**Task statement**
The expected output is each line in the data below that includes the string "README".

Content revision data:
[Start of section]
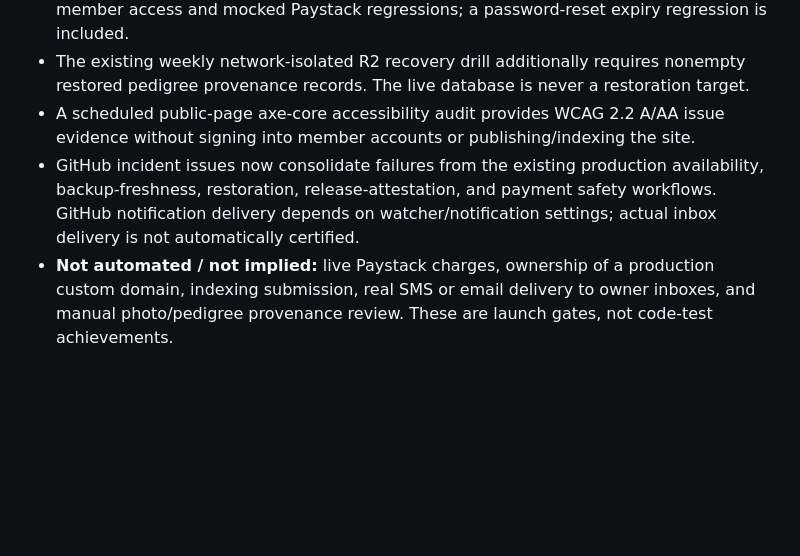
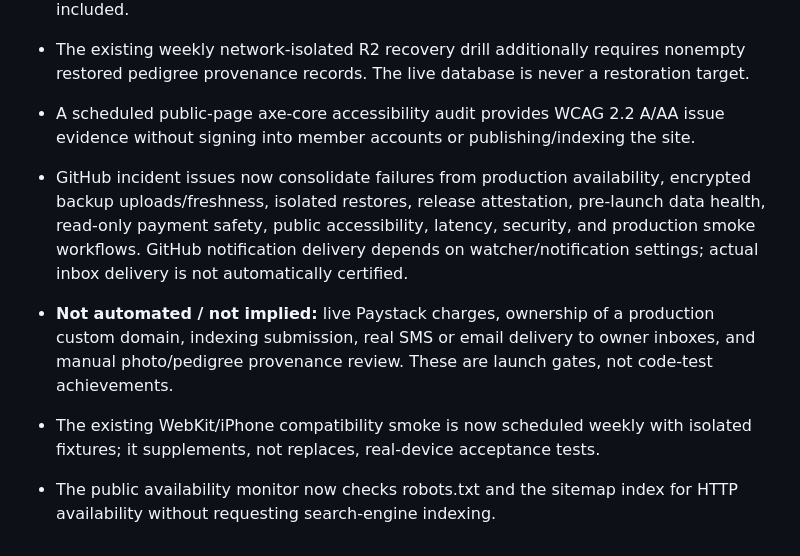
Before and after one commit to eghosa001/canecorsoancestry, a Markdown page: docs/WEAKEST_READINESS_GATES_2026-11-09.md, the part around the change. Rendered like a GitHub page; blank space fills up the shorter version.

Commit message:
Extend tracked readiness gates and schedule WebKit and SEO smoke

```diff
--- a/docs/WEAKEST_READINESS_GATES_2026-11-09.md
+++ b/docs/WEAKEST_READINESS_GATES_2026-11-09.md
@@ -50,5 +50,8 @@ Record a date, reviewer, environment, result and link to evidence for every comp
 - The weekly security audit now also runs bounded authentication, role-separation, member access and mocked Paystack regressions; a password-reset expiry regression is included.
 - The existing weekly network-isolated R2 recovery drill additionally requires nonempty restored pedigree provenance records. The live database is never a restoration target.
 - A scheduled public-page axe-core accessibility audit provides WCAG 2.2 A/AA issue evidence without signing into member accounts or publishing/indexing the site.
-- GitHub incident issues now consolidate failures from the existing production availability, backup-freshness, restoration, release-attestation, and payment safety workflows. GitHub notification delivery depends on watcher/notification settings; actual inbox delivery is not automatically certified.
+- GitHub incident issues now consolidate failures from production availability, encrypted backup uploads/freshness, isolated restores, release attestation, pre-launch data health, read-only payment safety, public accessibility, latency, security, and production smoke workflows. GitHub notification delivery depends on watcher/notification settings; actual inbox delivery is not automatically certified.
 - **Not automated / not implied:** live Paystack charges, ownership of a production custom domain, indexing submission, real SMS or email delivery to owner inboxes, and manual photo/pedigree provenance review. These are launch gates, not code-test achievements.
+
+- The existing WebKit/iPhone compatibility smoke is now scheduled weekly with isolated fixtures; it supplements, not replaces, real-device acceptance tests.
+- The public availability monitor now checks robots.txt and the sitemap index for HTTP availability without requesting search-engine indexing.
```
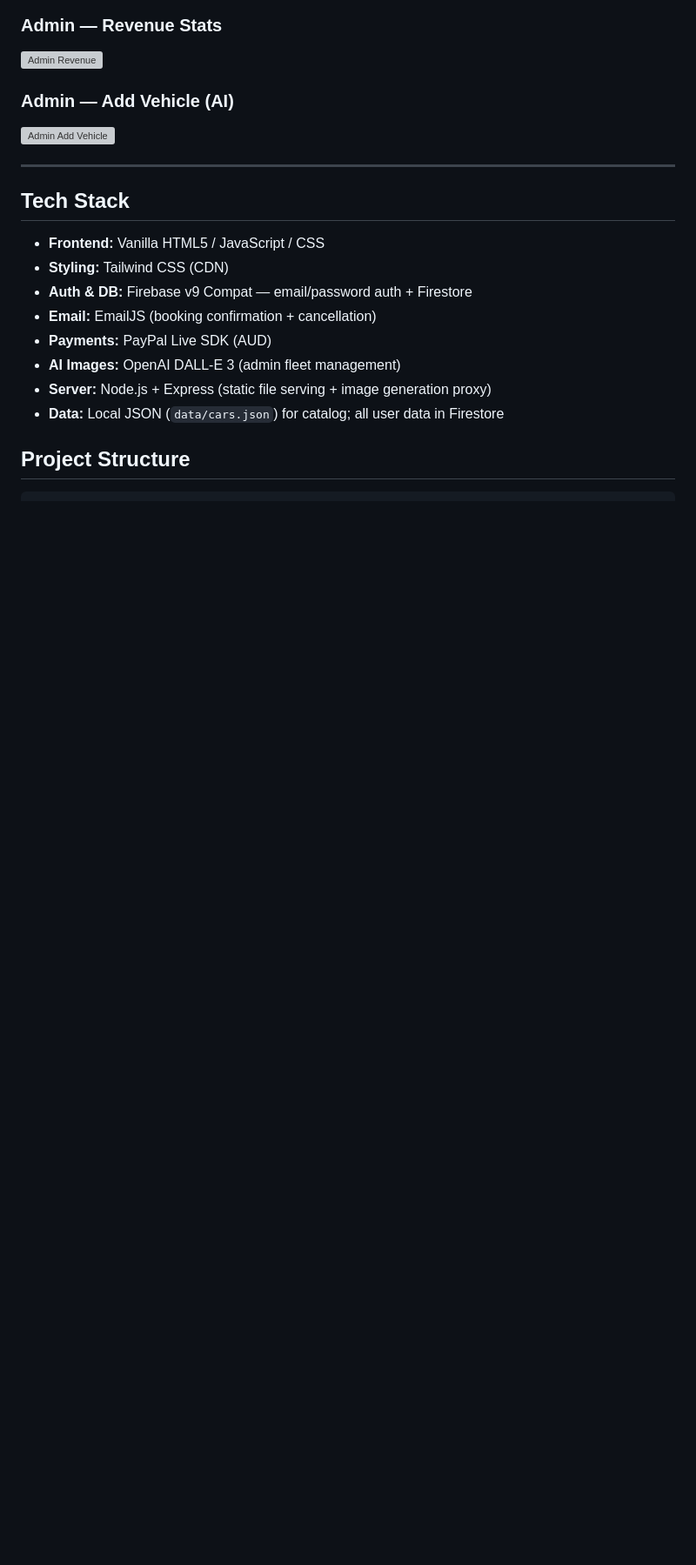
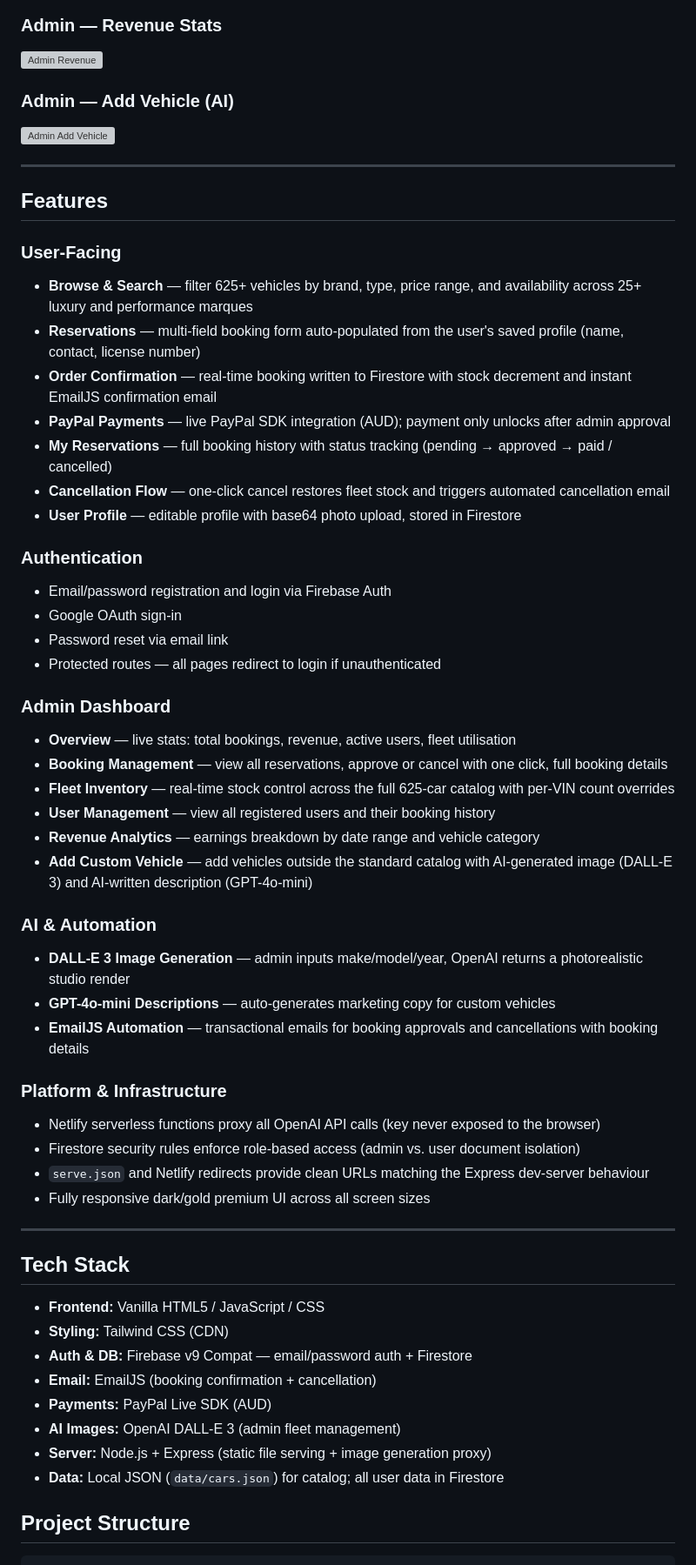
Before and after one commit to FarhanHossen/VORTREXYN-Premium-Car-Rental, a Markdown page: README.md, the part around the change. Shown at 87% size. Drawn GitHub-style; blank space fills up the shorter version; grey boxes are pictures that could not be loaded.

Commit message:
docs: add comprehensive features section to README

```diff
--- a/README.md
+++ b/README.md
@@ -47,6 +47,44 @@ A full-stack multi-page web application for a premium car rental service. Users
 
 ### Admin — Add Vehicle (AI)
 ![Admin Add Vehicle](screenshots/14-admin-add-vehicle.png)
+
+---
+
+## Features
+
+### User-Facing
+- **Browse & Search** — filter 625+ vehicles by brand, type, price range, and availability across 25+ luxury and performance marques
+- **Reservations** — multi-field booking form auto-populated from the user's saved profile (name, contact, license number)
+- **Order Confirmation** — real-time booking written to Firestore with stock decrement and instant EmailJS confirmation email
+- **PayPal Payments** — live PayPal SDK integration (AUD); payment only unlocks after admin approval
+- **My Reservations** — full booking history with status tracking (pending → approved → paid / cancelled)
+- **Cancellation Flow** — one-click cancel restores fleet stock and triggers automated cancellation email
+- **User Profile** — editable profile with base64 photo upload, stored in Firestore
+
+### Authentication
+- Email/password registration and login via Firebase Auth
+- Google OAuth sign-in
+- Password reset via email link
+- Protected routes — all pages redirect to login if unauthenticated
+
+### Admin Dashboard
+- **Overview** — live stats: total bookings, revenue, active users, fleet utilisation
+- **Booking Management** — view all reservations, approve or cancel with one click, full booking details
+- **Fleet Inventory** — real-time stock control across the full 625-car catalog with per-VIN count overrides
+- **User Management** — view all registered users and their booking history
+- **Revenue Analytics** — earnings breakdown by date range and vehicle category
+- **Add Custom Vehicle** — add vehicles outside the standard catalog with AI-generated image (DALL-E 3) and AI-written description (GPT-4o-mini)
+
+### AI & Automation
+- **DALL-E 3 Image Generation** — admin inputs make/model/year, OpenAI returns a photorealistic studio render
+- **GPT-4o-mini Descriptions** — auto-generates marketing copy for custom vehicles
+- **EmailJS Automation** — transactional emails for booking approvals and cancellations with booking details
+
+### Platform & Infrastructure
+- Netlify serverless functions proxy all OpenAI API calls (key never exposed to the browser)
+- Firestore security rules enforce role-based access (admin vs. user document isolation)
+- `serve.json` and Netlify redirects provide clean URLs matching the Express dev-server behaviour
+- Fully responsive dark/gold premium UI across all screen sizes
 
 ---
 
```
[End of section]
**Finished exercise**
Before and after one commit to FarhanHossen/VORTREXYN-Premium-Car-Rental, a Markdown page: README.md, the part around the change. Shown at 87% size. Drawn GitHub-style; blank space fills up the shorter version; grey boxes are pictures that could not be loaded.
docs: add comprehensive features section to README
--- a/README.md
+++ b/README.md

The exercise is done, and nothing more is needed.